Mr. Prewitt, a professor of public affairs at Columbia University, said that reservoir includes the academic centers supported by Title VI. Between 2001 and 2003, the centers offered instruction in 276 less-commonly taught languages. By contrast, the Defense Language Institute and the Foreign Service Institute offered instruction in only 74 of those languages, according to the report.
The committee found that the Title VI and Fulbright-Hays programs directly support the study of foreign languages and international affairs, and encourage universities to expand those efforts, said Janet L. Norwood, committee chairwoman and a counselor and senior fellow with the Conference Board, a nonprofit business-research organization in New York.
The committee, however, could not compile enough reliable data to determine exactly how effective the programs were and how well participants were learning. Limited oral examinations and self-assessments are the most common methods in place, and both are "inadequate," said Michael C. Lemmon, another committee member and a professor of strategic planning at the National War College of the National Defense University.
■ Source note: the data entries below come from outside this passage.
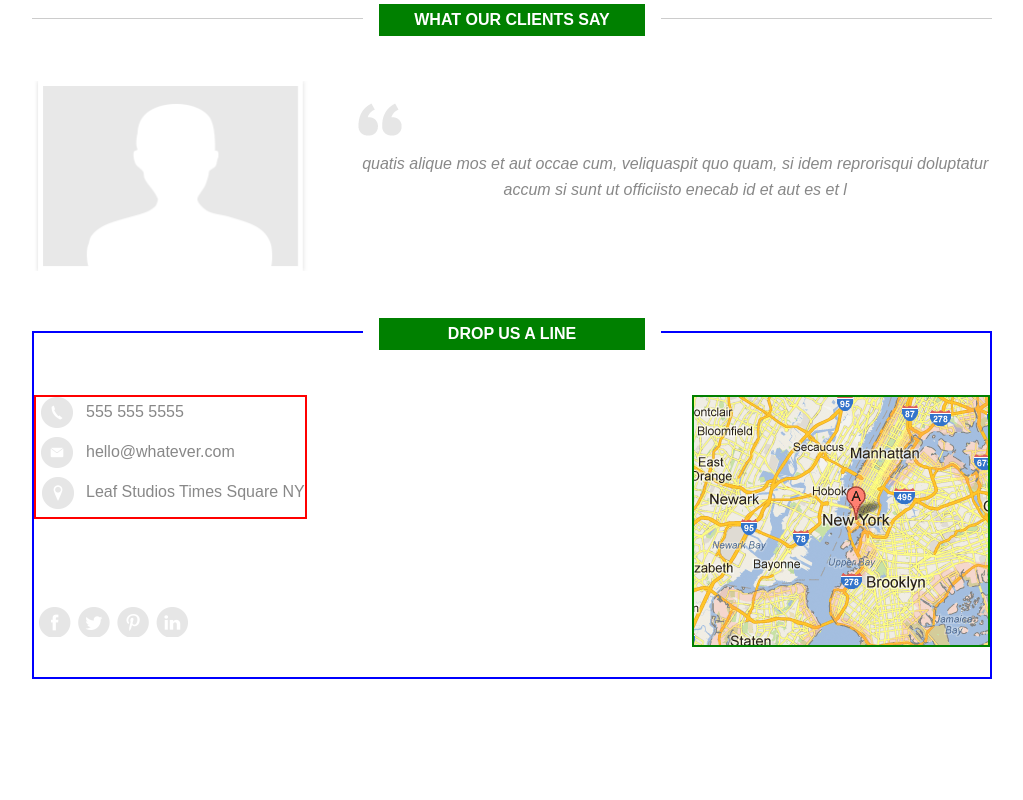
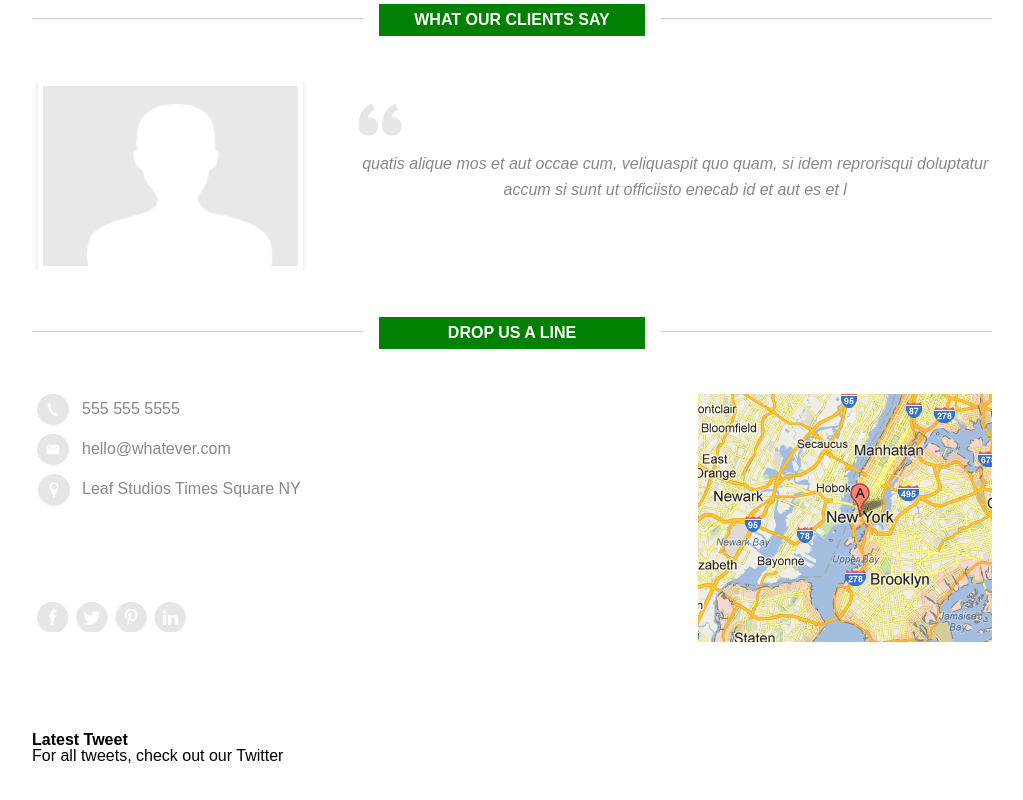
Before and after one commit to ReyKes/jQuery_netNinja, a plain HTML site: page 8/PSD-to-HTML-1/index.html in a window 1280 px wide. Shown: the part 885-1685 px from the top of the page, without its empty margins (128-1151 px from the left). Before the commit the page ends 1624 px from the top, so only its background shows below. Drawn offline with Linux system fonts and the light colour scheme.

Commit message:
Adding content using jQuery'

```diff
--- a/8/PSD-to-HTML-1/Scripts/script.js
+++ b/8/PSD-to-HTML-1/Scripts/script.js
@@ -1,3 +1,24 @@
-$("#contact-methods").css({border:"2px solid red"})
+/*$("#contact-methods").css({border:"2px solid red"})
     .next().css({border:"2px solid green"})
-    .closest("section").css({border:"2px solid blue"});
+    .closest("section").css({border:"2px solid blue"});*/
+
+var tweet="<div style='margin:20px 0;padding: 10px;background: #eee'>The big fiight live: Ham vs Cheese</div>";
+
+//$("#tweets div").append(tweet);
+//$("#tweets div").prepend(tweet);
+//$("#tweets div p").before(tweet);
+//$("#tweets div p").after(tweet);
+
+//$("#tweets div p").text(tweet);
+//$("#tweets div").html(tweet);
+
+/*Adding & Changing Content
+
+.append()  adds content to botton of the element
+.prepend() adds content to top of element
+.before() adds content to before element
+.after() adds content to after element
+.html() changes the whole html of the elemnt
+.text() changes the text of an element
+
+*/
--- a/8/PSD-to-HTML-1/index.html
+++ b/8/PSD-to-HTML-1/index.html
@@ -81,6 +81,13 @@
                     <li class="linked-in"><a href="">Linked In</a></li>
                 </ul>
             </section>
+            <section id="tweets">
+                <h2>Latest Tweet</h2>
+                <div>
+                    <p>For all tweets, check out our Twitter
+                    </p>
+                </div>
+            </section>
         </div>
 
     </div>
```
Minimal Resources, Maximum Gain
Even more seriously, financial support for both the Title VI and Fulbright-Hays programs has not kept up with the accelerating pace of the mission they are expected to fulfill, Ms. Norwood said.
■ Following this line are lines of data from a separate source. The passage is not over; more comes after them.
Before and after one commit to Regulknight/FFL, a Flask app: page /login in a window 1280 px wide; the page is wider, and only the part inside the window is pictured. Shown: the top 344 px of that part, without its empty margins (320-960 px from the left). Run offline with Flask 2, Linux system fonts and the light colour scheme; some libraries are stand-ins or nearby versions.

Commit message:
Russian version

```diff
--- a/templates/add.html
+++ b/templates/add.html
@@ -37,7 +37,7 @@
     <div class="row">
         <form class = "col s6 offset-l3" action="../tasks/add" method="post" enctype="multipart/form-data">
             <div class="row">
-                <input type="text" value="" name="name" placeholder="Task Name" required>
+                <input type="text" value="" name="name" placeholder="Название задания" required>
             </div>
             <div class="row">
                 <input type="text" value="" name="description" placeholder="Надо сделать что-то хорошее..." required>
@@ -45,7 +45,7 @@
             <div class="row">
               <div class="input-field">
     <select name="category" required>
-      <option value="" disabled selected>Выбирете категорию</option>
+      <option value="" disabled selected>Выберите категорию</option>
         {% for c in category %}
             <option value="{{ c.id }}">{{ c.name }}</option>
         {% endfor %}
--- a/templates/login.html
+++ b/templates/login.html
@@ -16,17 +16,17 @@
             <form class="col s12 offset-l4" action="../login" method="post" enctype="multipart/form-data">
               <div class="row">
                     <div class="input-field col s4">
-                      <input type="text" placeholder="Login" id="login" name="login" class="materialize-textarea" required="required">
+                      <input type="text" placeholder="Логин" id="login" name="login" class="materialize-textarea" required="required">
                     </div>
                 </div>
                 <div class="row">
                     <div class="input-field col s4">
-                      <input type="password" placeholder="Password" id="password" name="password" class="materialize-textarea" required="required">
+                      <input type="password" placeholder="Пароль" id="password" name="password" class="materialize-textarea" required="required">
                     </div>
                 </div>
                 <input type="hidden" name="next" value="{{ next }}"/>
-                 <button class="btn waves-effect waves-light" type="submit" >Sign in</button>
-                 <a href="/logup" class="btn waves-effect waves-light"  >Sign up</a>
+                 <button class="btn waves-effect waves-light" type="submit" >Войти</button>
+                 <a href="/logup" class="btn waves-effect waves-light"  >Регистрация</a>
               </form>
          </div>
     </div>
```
While appropriations for Title VI programs spiked after September 11, 2001, they have declined in the last few years, and support for Fulbright-Hays programs has similarly dipped, according to the report.
Although universities have been successful in leveraging minimal resources toward maximum gain, the committee agreed, they need a voice in Washington to advocate for them.
This official should be a Senate-confirmed, executive-level bureaucrat, someone "with clout" in the Department of Education who reports directly to the secretary on whether the nation's efforts in international and foreign-language studies are in step with its needs.
The official should be an academic, said Karin C. Ryding, president of the American Association of Teachers of Arabic and a professor of Arabic at Georgetown University.
"I think most academics would be anxious to have someone with an academic background and a background in language teaching and linguistics," she said in a telephone interview. That person would be best equipped to understand the challenges that professionals in the field confront daily, explained Ms. Ryding, who was not on the committee.
Assessment, she agreed, is a problem. When it comes to Arabic, "there are just not enough proficiency testers," she said. "There's maybe 20 or 25 in the whole nation who are certified, and they are constantly in demand."
The report recommended more research into how technology can help improve assessment and build a common educational platform for use across languages, Mr. Lemmon said.
Committee members agreed that despite uneven progress, a sea change had occurred, one that will not soon be reversed.
The launch of Sputnik 1, the first artificial satellite, by the Soviet Union in 1957 led to more Americans studying Russian.
Interest in Japanese and other East Asian languages grew with the strength of Japan's economy in the 1980s. Now Americans studying foreign languages are increasingly immersed in Chinese or Arabic.
"We've now had enough shocks," Mr. Prewitt said, underscoring the committee's overall optimism. "We're never going back to a place where we can simply tend our own garden."